§ WORK TO BE COMPLETED:
Nothing below is to be printed except the lines between the line holding "병합, 오프라인 유지" and the line holding "Also changed, not shown: other parts of README.md (+36", inclusive, each exactly as it appears.

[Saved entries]
####################

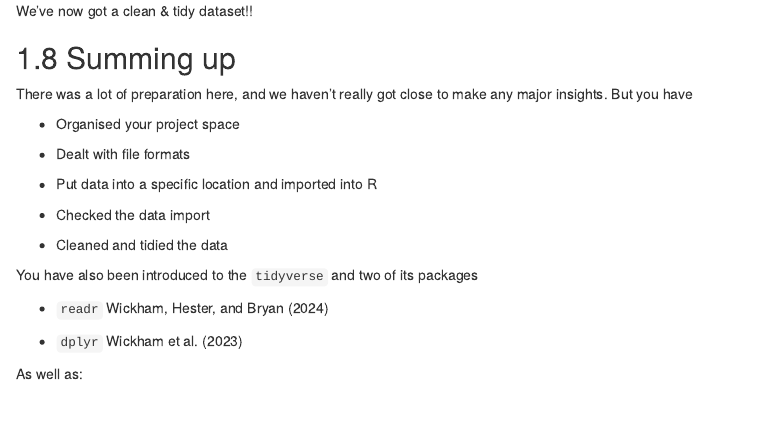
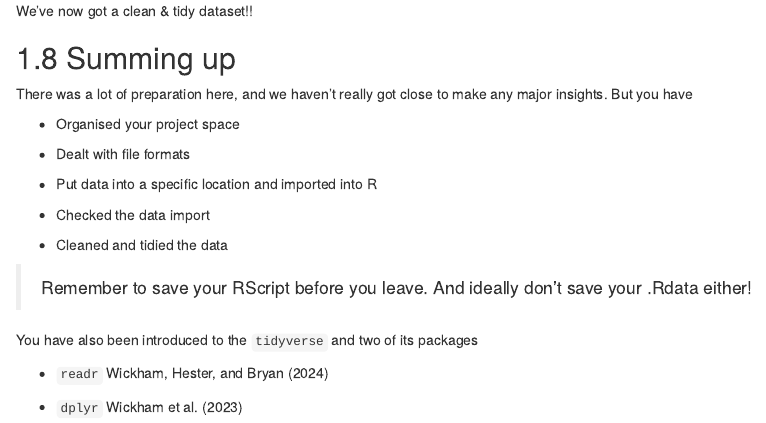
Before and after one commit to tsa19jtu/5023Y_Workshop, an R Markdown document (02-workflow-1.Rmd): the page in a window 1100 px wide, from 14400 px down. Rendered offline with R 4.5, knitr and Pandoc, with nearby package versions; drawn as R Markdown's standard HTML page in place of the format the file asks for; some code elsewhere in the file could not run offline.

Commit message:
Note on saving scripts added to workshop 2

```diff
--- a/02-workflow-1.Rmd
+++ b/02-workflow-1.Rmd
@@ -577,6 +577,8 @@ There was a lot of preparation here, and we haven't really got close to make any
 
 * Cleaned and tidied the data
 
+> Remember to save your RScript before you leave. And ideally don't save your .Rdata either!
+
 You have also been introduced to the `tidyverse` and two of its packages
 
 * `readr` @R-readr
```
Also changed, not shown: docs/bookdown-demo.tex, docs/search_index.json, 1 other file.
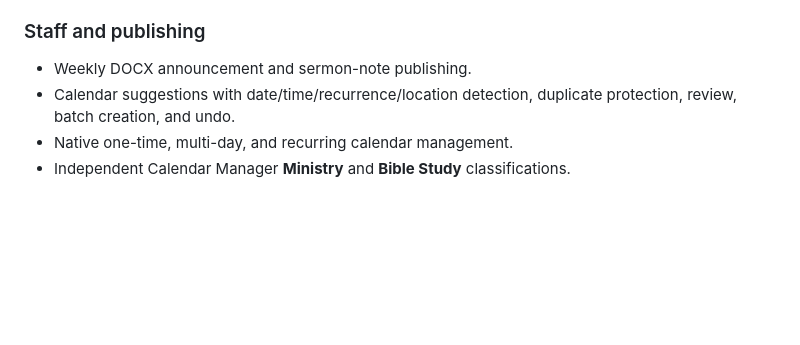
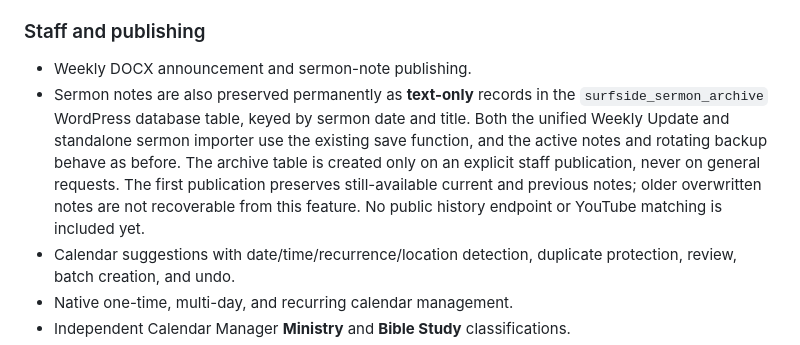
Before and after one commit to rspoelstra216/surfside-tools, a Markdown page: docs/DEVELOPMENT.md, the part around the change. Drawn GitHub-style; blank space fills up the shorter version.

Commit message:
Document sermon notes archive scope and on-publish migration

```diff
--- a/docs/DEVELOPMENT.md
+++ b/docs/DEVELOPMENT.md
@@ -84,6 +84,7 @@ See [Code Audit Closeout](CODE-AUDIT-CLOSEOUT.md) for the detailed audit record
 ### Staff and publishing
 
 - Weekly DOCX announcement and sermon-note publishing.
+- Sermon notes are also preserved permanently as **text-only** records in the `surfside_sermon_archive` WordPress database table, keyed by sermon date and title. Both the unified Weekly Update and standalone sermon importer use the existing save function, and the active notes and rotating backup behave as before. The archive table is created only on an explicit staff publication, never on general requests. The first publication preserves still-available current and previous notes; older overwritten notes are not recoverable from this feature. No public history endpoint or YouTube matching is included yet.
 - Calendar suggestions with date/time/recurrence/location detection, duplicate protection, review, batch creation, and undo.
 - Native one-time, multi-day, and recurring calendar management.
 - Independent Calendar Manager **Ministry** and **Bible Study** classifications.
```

####################

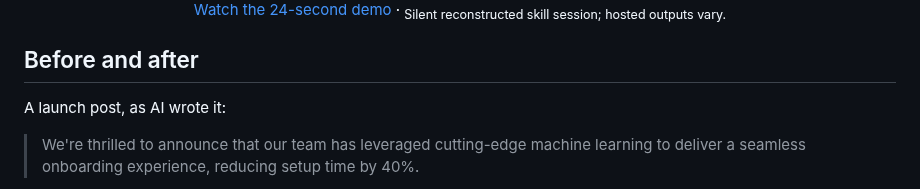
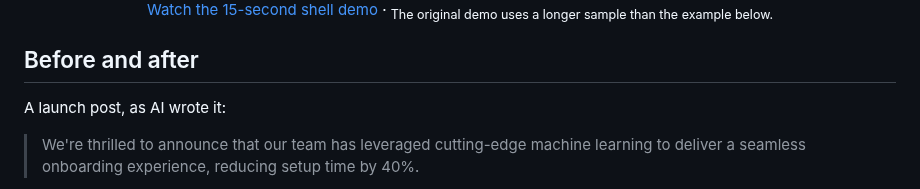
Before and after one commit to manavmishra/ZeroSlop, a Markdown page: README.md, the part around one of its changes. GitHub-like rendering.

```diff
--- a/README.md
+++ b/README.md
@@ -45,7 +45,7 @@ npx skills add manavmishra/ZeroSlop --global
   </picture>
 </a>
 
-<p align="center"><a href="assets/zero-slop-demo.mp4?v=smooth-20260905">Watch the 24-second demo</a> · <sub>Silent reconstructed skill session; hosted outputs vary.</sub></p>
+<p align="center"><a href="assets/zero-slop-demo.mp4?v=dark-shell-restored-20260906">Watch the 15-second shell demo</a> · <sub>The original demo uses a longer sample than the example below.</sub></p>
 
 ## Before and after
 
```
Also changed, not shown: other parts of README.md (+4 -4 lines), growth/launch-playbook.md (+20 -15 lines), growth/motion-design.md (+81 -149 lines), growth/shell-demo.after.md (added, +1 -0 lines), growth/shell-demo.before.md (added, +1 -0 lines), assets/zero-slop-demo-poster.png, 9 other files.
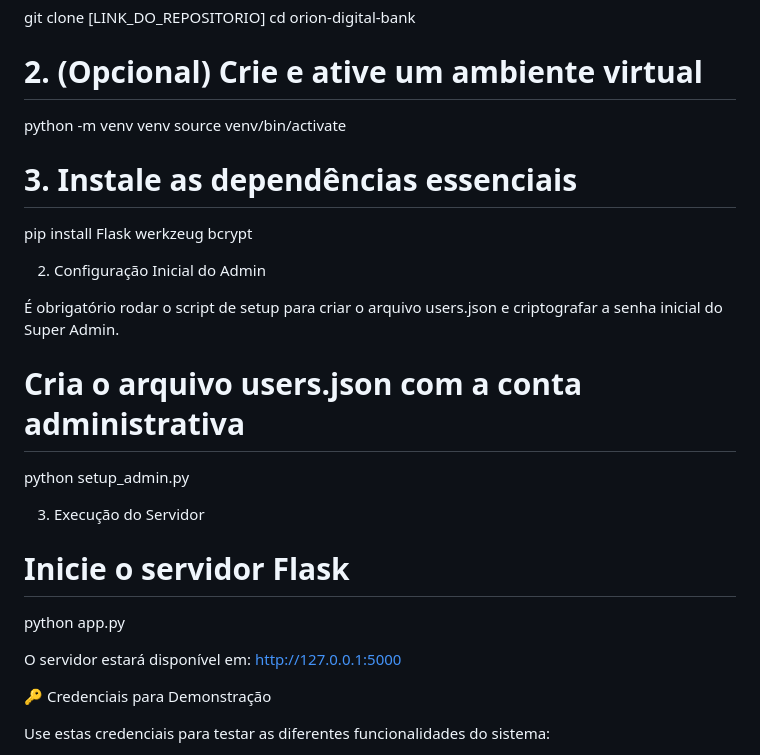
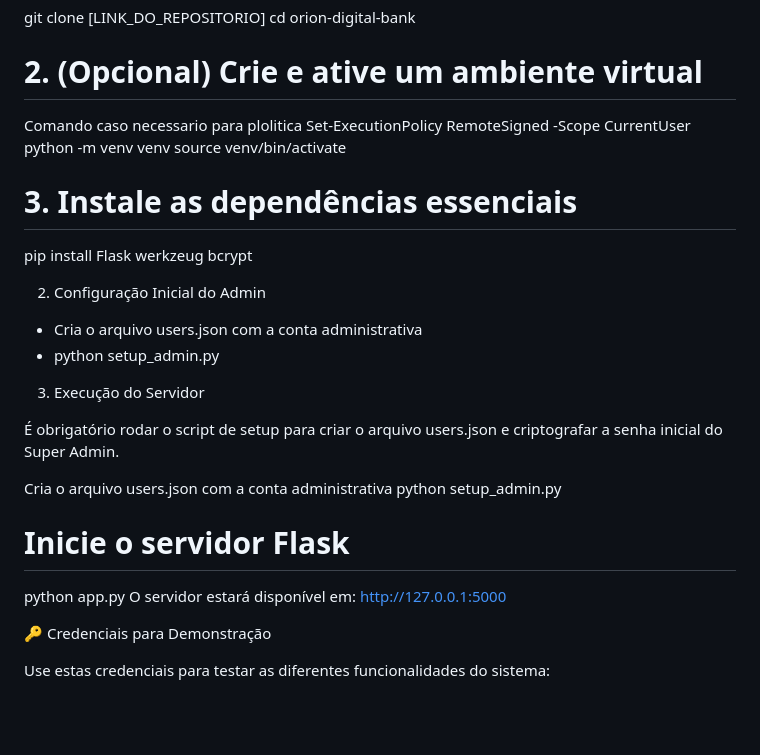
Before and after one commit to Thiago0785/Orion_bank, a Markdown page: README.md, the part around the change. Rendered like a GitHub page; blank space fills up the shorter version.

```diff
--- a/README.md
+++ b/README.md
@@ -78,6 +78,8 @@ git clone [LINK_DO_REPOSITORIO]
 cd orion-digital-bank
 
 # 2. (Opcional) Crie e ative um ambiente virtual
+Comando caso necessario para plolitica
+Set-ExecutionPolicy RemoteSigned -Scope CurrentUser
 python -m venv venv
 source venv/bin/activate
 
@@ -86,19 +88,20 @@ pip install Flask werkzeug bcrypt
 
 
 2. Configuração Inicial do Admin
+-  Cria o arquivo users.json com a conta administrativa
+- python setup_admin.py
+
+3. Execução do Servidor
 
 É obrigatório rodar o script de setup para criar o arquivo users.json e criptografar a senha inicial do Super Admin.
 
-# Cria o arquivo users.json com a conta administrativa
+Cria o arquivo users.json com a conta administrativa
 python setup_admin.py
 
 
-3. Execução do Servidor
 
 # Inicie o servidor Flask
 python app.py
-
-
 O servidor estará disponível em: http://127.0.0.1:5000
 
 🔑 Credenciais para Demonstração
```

####################

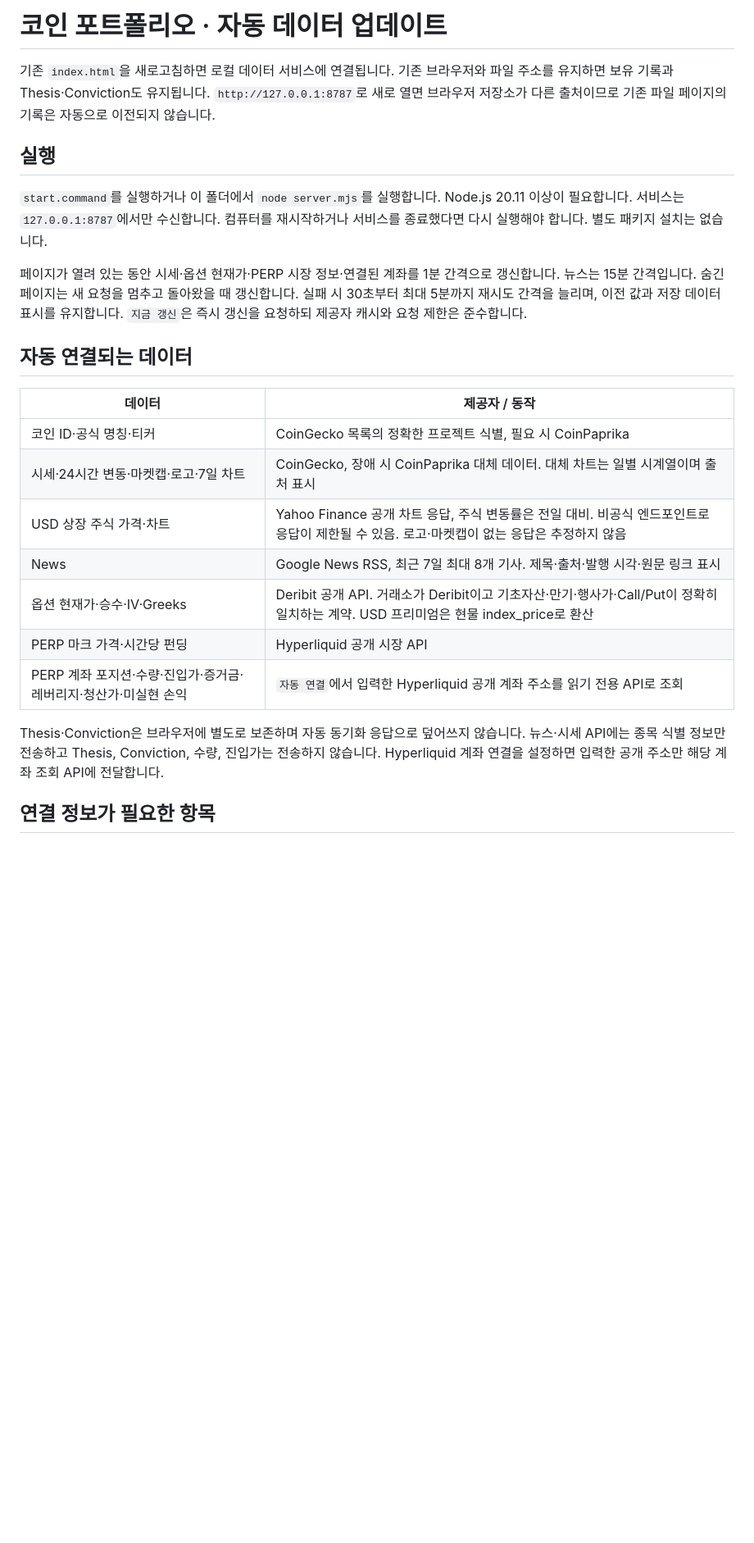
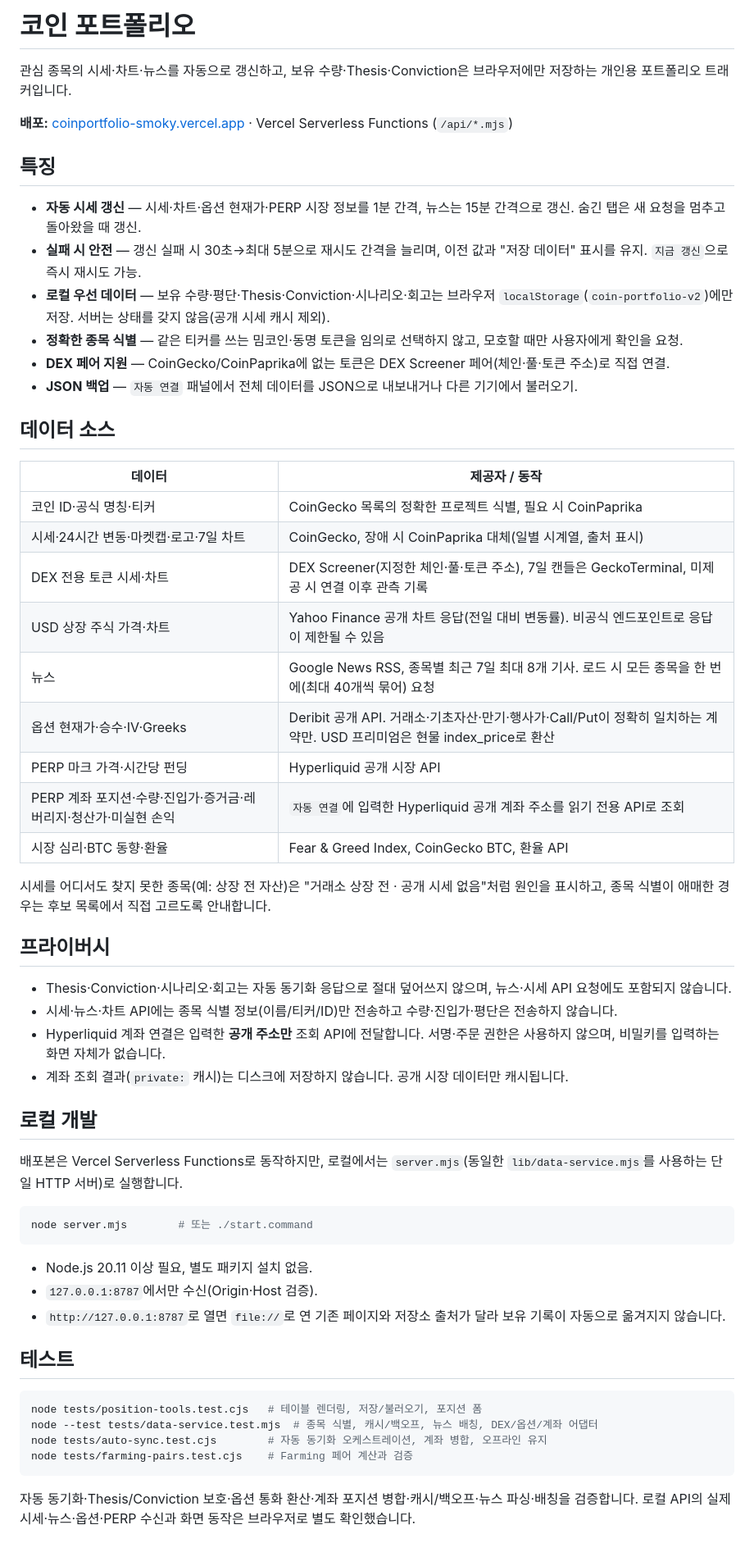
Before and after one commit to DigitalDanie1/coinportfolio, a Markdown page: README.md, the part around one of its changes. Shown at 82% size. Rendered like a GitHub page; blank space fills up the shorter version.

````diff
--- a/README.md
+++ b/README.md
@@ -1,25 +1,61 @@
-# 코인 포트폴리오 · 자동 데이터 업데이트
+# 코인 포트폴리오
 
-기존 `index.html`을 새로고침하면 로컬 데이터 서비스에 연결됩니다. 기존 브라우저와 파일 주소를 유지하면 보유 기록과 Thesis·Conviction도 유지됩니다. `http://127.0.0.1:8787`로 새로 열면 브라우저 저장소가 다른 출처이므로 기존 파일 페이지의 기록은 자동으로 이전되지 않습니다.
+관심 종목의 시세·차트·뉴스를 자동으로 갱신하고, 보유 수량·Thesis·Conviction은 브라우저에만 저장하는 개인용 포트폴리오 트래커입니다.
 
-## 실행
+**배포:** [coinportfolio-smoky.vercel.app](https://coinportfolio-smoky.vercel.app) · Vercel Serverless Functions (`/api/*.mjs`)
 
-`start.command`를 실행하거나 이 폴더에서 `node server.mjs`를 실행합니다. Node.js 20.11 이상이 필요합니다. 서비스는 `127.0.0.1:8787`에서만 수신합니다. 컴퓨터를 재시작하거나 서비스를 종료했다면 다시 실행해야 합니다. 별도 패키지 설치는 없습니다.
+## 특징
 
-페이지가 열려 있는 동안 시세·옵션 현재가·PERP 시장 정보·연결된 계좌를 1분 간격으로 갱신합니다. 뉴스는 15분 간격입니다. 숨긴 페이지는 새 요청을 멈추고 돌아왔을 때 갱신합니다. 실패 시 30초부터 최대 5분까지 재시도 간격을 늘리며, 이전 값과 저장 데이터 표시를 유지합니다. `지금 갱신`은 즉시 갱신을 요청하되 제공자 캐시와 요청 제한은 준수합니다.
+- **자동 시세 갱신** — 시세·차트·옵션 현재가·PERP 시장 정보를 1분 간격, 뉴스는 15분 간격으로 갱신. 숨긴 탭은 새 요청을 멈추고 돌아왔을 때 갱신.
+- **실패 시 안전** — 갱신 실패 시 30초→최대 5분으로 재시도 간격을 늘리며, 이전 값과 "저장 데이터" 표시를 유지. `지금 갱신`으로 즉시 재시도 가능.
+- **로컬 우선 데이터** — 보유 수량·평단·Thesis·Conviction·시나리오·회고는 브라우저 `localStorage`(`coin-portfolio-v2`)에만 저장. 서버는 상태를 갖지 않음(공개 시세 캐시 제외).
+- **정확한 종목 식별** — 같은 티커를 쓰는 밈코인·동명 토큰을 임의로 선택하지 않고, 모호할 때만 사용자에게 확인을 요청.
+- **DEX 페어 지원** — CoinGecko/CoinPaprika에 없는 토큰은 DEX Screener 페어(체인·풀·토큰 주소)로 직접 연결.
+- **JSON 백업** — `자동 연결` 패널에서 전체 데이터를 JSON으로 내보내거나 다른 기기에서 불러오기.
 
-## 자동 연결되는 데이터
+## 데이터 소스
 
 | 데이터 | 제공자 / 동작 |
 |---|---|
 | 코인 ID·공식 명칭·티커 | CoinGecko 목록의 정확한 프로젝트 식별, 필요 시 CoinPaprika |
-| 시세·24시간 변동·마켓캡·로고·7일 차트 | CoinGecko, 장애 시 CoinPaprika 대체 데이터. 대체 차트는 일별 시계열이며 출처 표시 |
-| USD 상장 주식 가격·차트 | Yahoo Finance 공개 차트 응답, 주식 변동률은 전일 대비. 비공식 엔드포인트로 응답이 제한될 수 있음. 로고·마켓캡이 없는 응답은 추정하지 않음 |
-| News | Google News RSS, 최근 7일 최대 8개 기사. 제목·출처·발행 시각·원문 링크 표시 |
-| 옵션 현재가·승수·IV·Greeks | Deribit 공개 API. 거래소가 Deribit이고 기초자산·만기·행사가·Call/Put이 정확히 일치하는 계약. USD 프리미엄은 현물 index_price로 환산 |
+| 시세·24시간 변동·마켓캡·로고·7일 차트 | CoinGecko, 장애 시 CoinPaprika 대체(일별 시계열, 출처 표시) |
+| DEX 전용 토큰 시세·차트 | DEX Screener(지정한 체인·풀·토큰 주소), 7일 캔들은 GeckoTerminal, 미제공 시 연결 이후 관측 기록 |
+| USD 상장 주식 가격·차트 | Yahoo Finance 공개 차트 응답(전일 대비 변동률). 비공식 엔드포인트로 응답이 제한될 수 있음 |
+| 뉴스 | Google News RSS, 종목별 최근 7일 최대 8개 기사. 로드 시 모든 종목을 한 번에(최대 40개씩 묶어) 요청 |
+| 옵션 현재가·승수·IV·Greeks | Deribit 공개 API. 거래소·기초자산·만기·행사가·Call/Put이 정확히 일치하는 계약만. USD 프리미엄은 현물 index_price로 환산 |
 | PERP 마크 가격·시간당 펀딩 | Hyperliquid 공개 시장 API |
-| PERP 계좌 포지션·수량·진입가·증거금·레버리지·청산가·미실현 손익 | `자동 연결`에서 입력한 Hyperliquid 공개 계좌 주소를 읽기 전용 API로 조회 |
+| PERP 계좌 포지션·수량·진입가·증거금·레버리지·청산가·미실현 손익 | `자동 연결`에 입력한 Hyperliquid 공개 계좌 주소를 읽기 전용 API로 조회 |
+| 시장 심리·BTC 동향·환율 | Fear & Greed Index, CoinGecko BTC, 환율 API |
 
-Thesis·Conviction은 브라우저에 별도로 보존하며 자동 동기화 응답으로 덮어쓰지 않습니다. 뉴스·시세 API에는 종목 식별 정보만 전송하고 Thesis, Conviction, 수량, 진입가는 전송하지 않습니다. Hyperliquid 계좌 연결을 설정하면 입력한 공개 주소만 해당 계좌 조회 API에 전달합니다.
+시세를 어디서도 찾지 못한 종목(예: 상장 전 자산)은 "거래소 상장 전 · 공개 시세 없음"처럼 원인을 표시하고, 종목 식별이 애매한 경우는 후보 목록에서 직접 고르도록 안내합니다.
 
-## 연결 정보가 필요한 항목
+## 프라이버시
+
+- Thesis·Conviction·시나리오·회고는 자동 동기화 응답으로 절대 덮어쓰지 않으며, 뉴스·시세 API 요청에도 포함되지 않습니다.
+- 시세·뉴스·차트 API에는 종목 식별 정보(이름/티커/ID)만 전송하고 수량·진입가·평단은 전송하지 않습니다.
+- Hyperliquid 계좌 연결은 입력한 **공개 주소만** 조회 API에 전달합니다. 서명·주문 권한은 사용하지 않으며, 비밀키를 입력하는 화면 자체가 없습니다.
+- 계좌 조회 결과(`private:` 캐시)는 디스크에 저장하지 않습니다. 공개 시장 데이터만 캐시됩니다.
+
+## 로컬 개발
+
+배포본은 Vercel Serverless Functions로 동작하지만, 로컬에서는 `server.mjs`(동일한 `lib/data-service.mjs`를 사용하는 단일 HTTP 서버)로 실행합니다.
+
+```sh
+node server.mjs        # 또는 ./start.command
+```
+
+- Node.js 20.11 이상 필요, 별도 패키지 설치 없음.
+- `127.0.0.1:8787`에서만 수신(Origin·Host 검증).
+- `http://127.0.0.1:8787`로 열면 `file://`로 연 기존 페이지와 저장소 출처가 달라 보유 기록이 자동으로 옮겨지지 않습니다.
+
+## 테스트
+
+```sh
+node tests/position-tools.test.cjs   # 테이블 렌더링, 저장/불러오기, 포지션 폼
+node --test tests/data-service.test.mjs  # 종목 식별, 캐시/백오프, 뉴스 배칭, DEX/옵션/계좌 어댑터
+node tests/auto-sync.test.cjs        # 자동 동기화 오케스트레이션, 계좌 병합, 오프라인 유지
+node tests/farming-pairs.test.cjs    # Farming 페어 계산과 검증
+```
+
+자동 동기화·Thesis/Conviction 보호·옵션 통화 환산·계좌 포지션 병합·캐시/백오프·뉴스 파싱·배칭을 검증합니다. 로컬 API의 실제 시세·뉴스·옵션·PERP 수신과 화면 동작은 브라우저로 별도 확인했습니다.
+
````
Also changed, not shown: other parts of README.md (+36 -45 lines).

####################

§ SOLUTION:
+node tests/auto-sync.test.cjs        # 자동 동기화 오케스트레이션, 계좌 병합, 오프라인 유지
+node tests/farming-pairs.test.cjs    # Farming 페어 계산과 검증
+```
+
+자동 동기화·Thesis/Conviction 보호·옵션 통화 환산·계좌 포지션 병합·캐시/백오프·뉴스 파싱·배칭을 검증합니다. 로컬 API의 실제 시세·뉴스·옵션·PERP 수신과 화면 동작은 브라우저로 별도 확인했습니다.
+
````
Also changed, not shown: other parts of README.md (+36 -45 lines).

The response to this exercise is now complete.